Materials provided –
↓↓↓

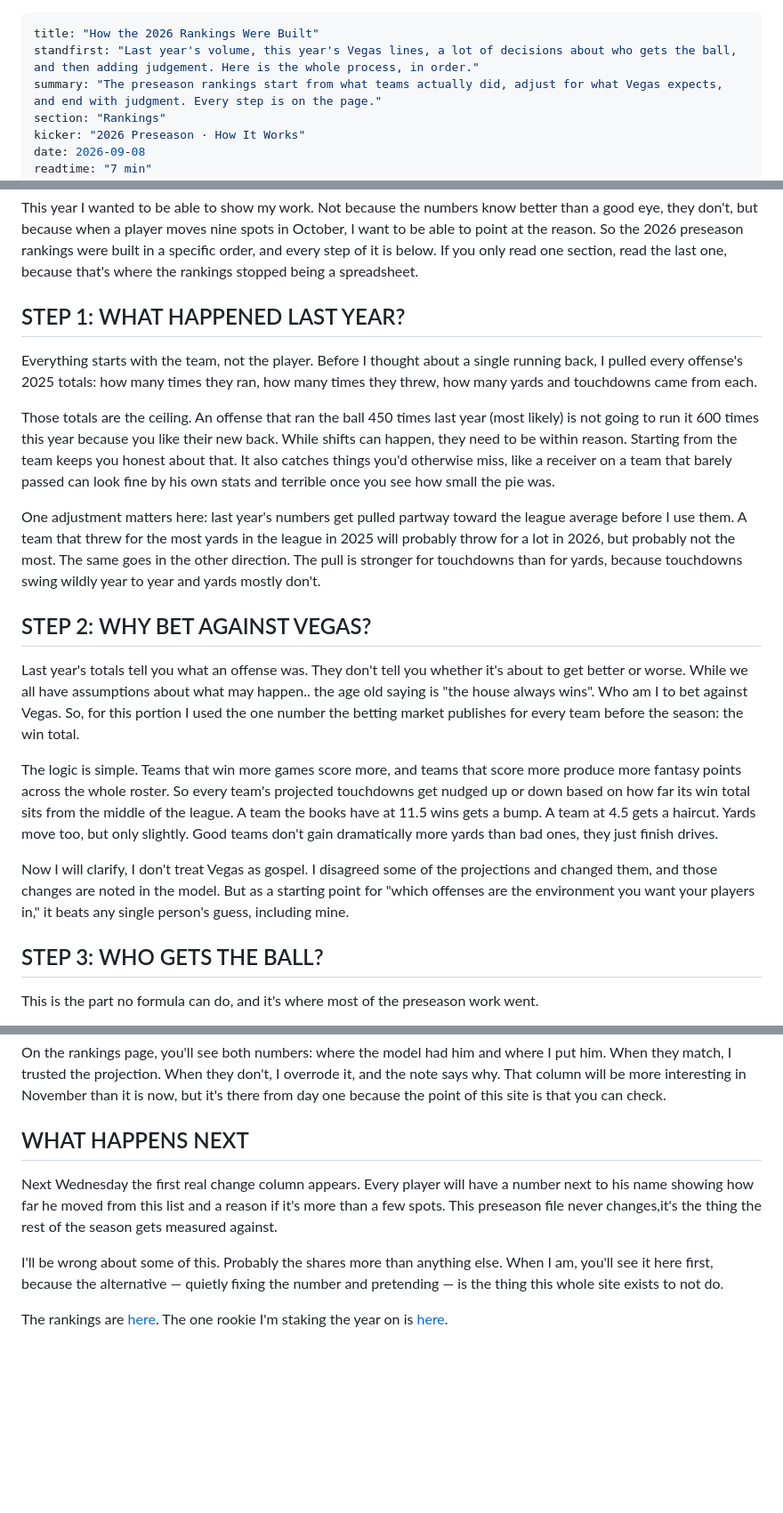
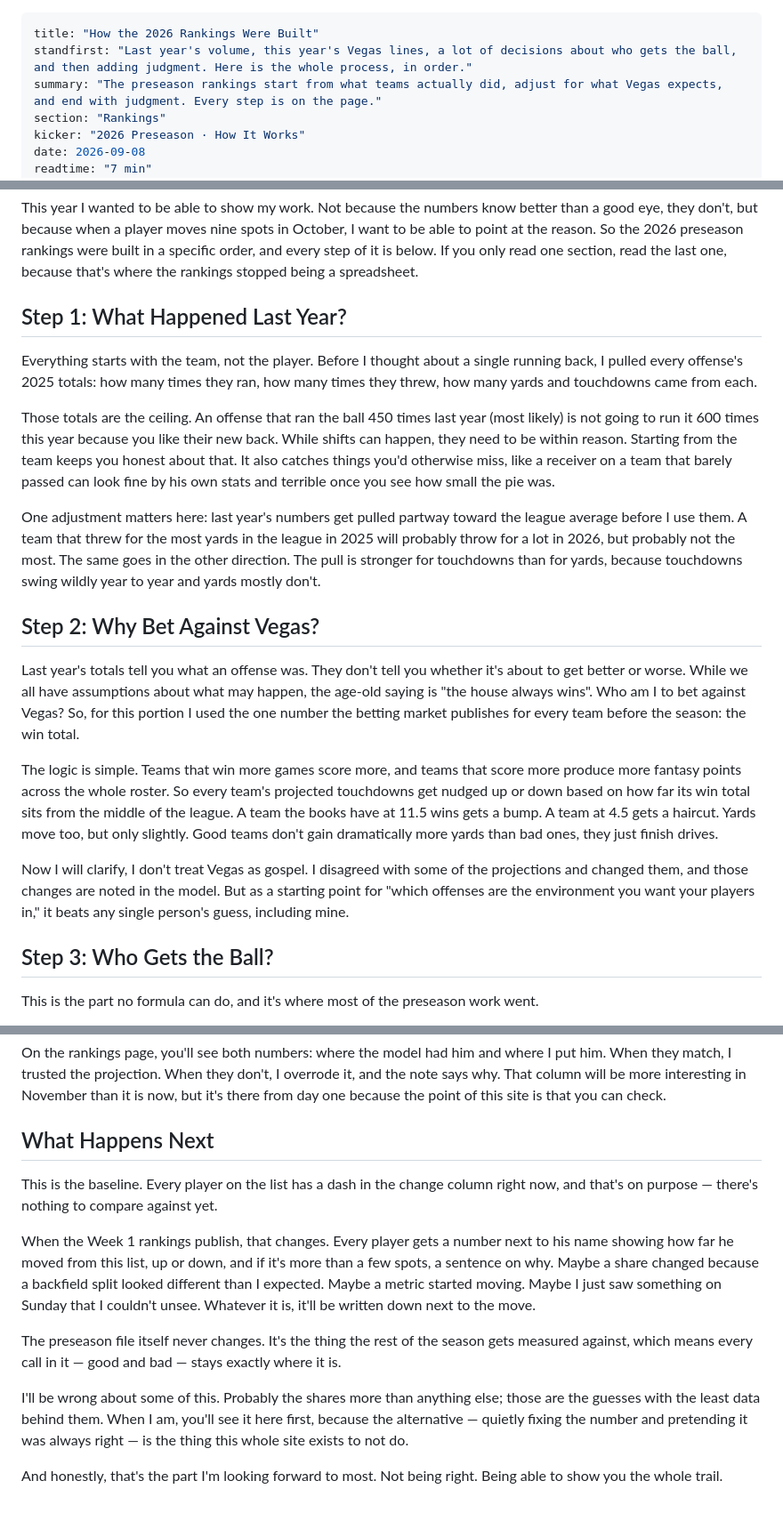
Before and after one commit to costa-a-2/site, a Markdown page: src/articles/how-the-2026-rankings-were-built.md, 3 parts joined by grey strips. Shown at 89% size. Drawn GitHub-style; blank space fills up the shorter version.

```diff
--- a/src/articles/how-the-2026-rankings-were-built.md
+++ b/src/articles/how-the-2026-rankings-were-built.md
@@ -1,6 +1,6 @@
 ---
 title: "How the 2026 Rankings Were Built"
-standfirst: "Last year's volume, this year's Vegas lines, a lot of decisions about who gets the ball, and then adding judgement. Here is the whole process, in order."
+standfirst: "Last year's volume, this year's Vegas lines, a lot of decisions about who gets the ball, and then adding judgment. Here is the whole process, in order."
 summary: "The preseason rankings start from what teams actually did, adjust for what Vegas expects, and end with judgment. Every step is on the page."
 section: "Rankings"
 kicker: "2026 Preseason · How It Works"
@@ -15,7 +15,7 @@ Most rankings you'll read this week were made the same way: someone who watches
 
 This year I wanted to be able to show my work. Not because the numbers know better than a good eye, they don't, but because when a player moves nine spots in October, I want to be able to point at the reason. So the 2026 preseason rankings were built in a specific order, and every step of it is below. If you only read one section, read the last one, because that's where the rankings stopped being a spreadsheet.
 
-## STEP 1: WHAT HAPPENED LAST YEAR?
+## Step 1: What Happened Last Year?
 
 Everything starts with the team, not the player. Before I thought about a single running back, I pulled every offense's 2025 totals: how many times they ran, how many times they threw, how many yards and touchdowns came from each.
 
@@ -23,15 +23,15 @@ Those totals are the ceiling. An offense that ran the ball 450 times last year (
 
 One adjustment matters here: last year's numbers get pulled partway toward the league average before I use them. A team that threw for the most yards in the league in 2025 will probably throw for a lot in 2026, but probably not the most. The same goes in the other direction. The pull is stronger for touchdowns than for yards, because touchdowns swing wildly year to year and yards mostly don't.
 
-## STEP 2: WHY BET AGAINST VEGAS?
+## Step 2: Why Bet Against Vegas?
 
-Last year's totals tell you what an offense was. They don't tell you whether it's about to get better or worse. While we all have assumptions about what may happen.. the age old saying is "the house always wins". Who am I to bet against Vegas. So, for this portion I used the one number the betting market publishes for every team before the season: the win total.
+Last year's totals tell you what an offense was. They don't tell you whether it's about to get better or worse. While we all have assumptions about what may happen, the age-old saying is "the house always wins". Who am I to bet against Vegas? So, for this portion I used the one number the betting market publishes for every team before the season: the win total.
 
 The logic is simple. Teams that win more games score more, and teams that score more produce more fantasy points across the whole roster. So every team's projected touchdowns get nudged up or down based on how far its win total sits from the middle of the league. A team the books have at 11.5 wins gets a bump. A team at 4.5 gets a haircut. Yards move too, but only slightly. Good teams don't gain dramatically more yards than bad ones, they just finish drives.
 
-Now I will clarify, I don't treat Vegas as gospel. I disagreed some of the projections and changed them, and those changes are noted in the model. But as a starting point for "which offenses are the environment you want your players in," it beats any single person's guess, including mine.
+Now I will clarify, I don't treat Vegas as gospel. I disagreed with some of the projections and changed them, and those changes are noted in the model. But as a starting point for "which offenses are the environment you want your players in," it beats any single person's guess, including mine.
 
-## STEP 3: WHO GETS THE BALL?
+## Step 3: Who Gets the Ball?
 
 This is the part no formula can do, and it's where most of the preseason work went.
 
@@ -67,10 +67,14 @@ The second reason is that the model doesn't watch film, doesn't know a coach's t
 
 On the rankings page, you'll see both numbers: where the model had him and where I put him. When they match, I trusted the projection. When they don't, I overrode it, and the note says why. That column will be more interesting in November than it is now, but it's there from day one because the point of this site is that you can check.
 
-## WHAT HAPPENS NEXT
+## What Happens Next
 
-Next Wednesday the first real change column appears. Every player will have a number next to his name showing how far he moved from this list and a reason if it's more than a few spots. This preseason file never changes,it's the thing the rest of the season gets measured against.
+This is the baseline. Every player on the list has a dash in the change column right now, and that's on purpose — there's nothing to compare against yet.
 
-I'll be wrong about some of this. Probably the shares more than anything else. When I am, you'll see it here first, because the alternative — quietly fixing the number and pretending — is the thing this whole site exists to not do.
+When the Week 1 rankings publish, that changes. Every player gets a number next to his name showing how far he moved from this list, up or down, and if it's more than a few spots, a sentence on why. Maybe a share changed because a backfield split looked different than I expected. Maybe a metric started moving. Maybe I just saw something on Sunday that I couldn't unsee. Whatever it is, it'll be written down next to the move.
 
-The rankings are [here](/rankings/). The one rookie I'm staking the year on is [here](/flag-plant/).
+The preseason file itself never changes. It's the thing the rest of the season gets measured against, which means every call in it — good and bad — stays exactly where it is.
+
+I'll be wrong about some of this. Probably the shares more than anything else; those are the guesses with the least data behind them. When I am, you'll see it here first, because the alternative — quietly fixing the number and pretending it was always right — is the thing this whole site exists to not do.
+
+And honestly, that's the part I'm looking forward to most. Not being right. Being able to show you the whole trail.
```
Also changed, not shown: other parts of src/articles/how-the-2026-rankings-were-built.md (+2 -2 lines).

↑↑↑

Task –
Everything in the records above is to be copied exactly, except the pictures.

Result of the task –
Before and after one commit to costa-a-2/site, a Markdown page: src/articles/how-the-2026-rankings-were-built.md, 3 parts joined by grey strips. Shown at 89% size. Drawn GitHub-style; blank space fills up the shorter version.

```diff
--- a/src/articles/how-the-2026-rankings-were-built.md
+++ b/src/articles/how-the-2026-rankings-were-built.md
@@ -1,6 +1,6 @@
 ---
 title: "How the 2026 Rankings Were Built"
-standfirst: "Last year's volume, this year's Vegas lines, a lot of decisions about who gets the ball, and then adding judgement. Here is the whole process, in order."
+standfirst: "Last year's volume, this year's Vegas lines, a lot of decisions about who gets the ball, and then adding judgment. Here is the whole process, in order."
 summary: "The preseason rankings start from what teams actually did, adjust for what Vegas expects, and end with judgment. Every step is on the page."
 section: "Rankings"
 kicker: "2026 Preseason · How It Works"
@@ -15,7 +15,7 @@ Most rankings you'll read this week were made the same way: someone who watches
 
 This year I wanted to be able to show my work. Not because the numbers know better than a good eye, they don't, but because when a player moves nine spots in October, I want to be able to point at the reason. So the 2026 preseason rankings were built in a specific order, and every step of it is below. If you only read one section, read the last one, because that's where the rankings stopped being a spreadsheet.
 
-## STEP 1: WHAT HAPPENED LAST YEAR?
+## Step 1: What Happened Last Year?
 
 Everything starts with the team, not the player. Before I thought about a single running back, I pulled every offense's 2025 totals: how many times they ran, how many times they threw, how many yards and touchdowns came from each.
 
@@ -23,15 +23,15 @@ Those totals are the ceiling. An offense that ran the ball 450 times last year (
 
 One adjustment matters here: last year's numbers get pulled partway toward the league average before I use them. A team that threw for the most yards in the league in 2025 will probably throw for a lot in 2026, but probably not the most. The same goes in the other direction. The pull is stronger for touchdowns than for yards, because touchdowns swing wildly year to year and yards mostly don't.
 
-## STEP 2: WHY BET AGAINST VEGAS?
+## Step 2: Why Bet Against Vegas?
 
-Last year's totals tell you what an offense was. They don't tell you whether it's about to get better or worse. While we all have assumptions about what may happen.. the age old saying is "the house always wins". Who am I to bet against Vegas. So, for this portion I used the one number the betting market publishes for every team before the season: the win total.
+Last year's totals tell you what an offense was. They don't tell you whether it's about to get better or worse. While we all have assumptions about what may happen, the age-old saying is "the house always wins". Who am I to bet against Vegas? So, for this portion I used the one number the betting market publishes for every team before the season: the win total.
 
 The logic is simple. Teams that win more games score more, and teams that score more produce more fantasy points across the whole roster. So every team's projected touchdowns get nudged up or down based on how far its win total sits from the middle of the league. A team the books have at 11.5 wins gets a bump. A team at 4.5 gets a haircut. Yards move too, but only slightly. Good teams don't gain dramatically more yards than bad ones, they just finish drives.
 
-Now I will clarify, I don't treat Vegas as gospel. I disagreed some of the projections and changed them, and those changes are noted in the model. But as a starting point for "which offenses are the environment you want your players in," it beats any single person's guess, including mine.
+Now I will clarify, I don't treat Vegas as gospel. I disagreed with some of the projections and changed them, and those changes are noted in the model. But as a starting point for "which offenses are the environment you want your players in," it beats any single person's guess, including mine.
 
-## STEP 3: WHO GETS THE BALL?
+## Step 3: Who Gets the Ball?
 
 This is the part no formula can do, and it's where most of the preseason work went.
 
@@ -67,10 +67,14 @@ The second reason is that the model doesn't watch film, doesn't know a coach's t
 
 On the rankings page, you'll see both numbers: where the model had him and where I put him. When they match, I trusted the projection. When they don't, I overrode it, and the note says why. That column will be more interesting in November than it is now, but it's there from day one because the point of this site is that you can check.
 
-## WHAT HAPPENS NEXT
+## What Happens Next
 
-Next Wednesday the first real change column appears. Every player will have a number next to his name showing how far he moved from this list and a reason if it's more than a few spots. This preseason file never changes,it's the thing the rest of the season gets measured against.
+This is the baseline. Every player on the list has a dash in the change column right now, and that's on purpose — there's nothing to compare against yet.
 
-I'll be wrong about some of this. Probably the shares more than anything else. When I am, you'll see it here first, because the alternative — quietly fixing the number and pretending — is the thing this whole site exists to not do.
+When the Week 1 rankings publish, that changes. Every player gets a number next to his name showing how far he moved from this list, up or down, and if it's more than a few spots, a sentence on why. Maybe a share changed because a backfield split looked different than I expected. Maybe a metric started moving. Maybe I just saw something on Sunday that I couldn't unsee. Whatever it is, it'll be written down next to the move.
 
-The rankings are [here](/rankings/). The one rookie I'm staking the year on is [here](/flag-plant/).
+The preseason file itself never changes. It's the thing the rest of the season gets measured against, which means every call in it — good and bad — stays exactly where it is.
+
+I'll be wrong about some of this. Probably the shares more than anything else; those are the guesses with the least data behind them. When I am, you'll see it here first, because the alternative — quietly fixing the number and pretending it was always right — is the thing this whole site exists to not do.
+
+And honestly, that's the part I'm looking forward to most. Not being right. Being able to show you the whole trail.
```
Also changed, not shown: other parts of src/articles/how-the-2026-rankings-were-built.md (+2 -2 lines).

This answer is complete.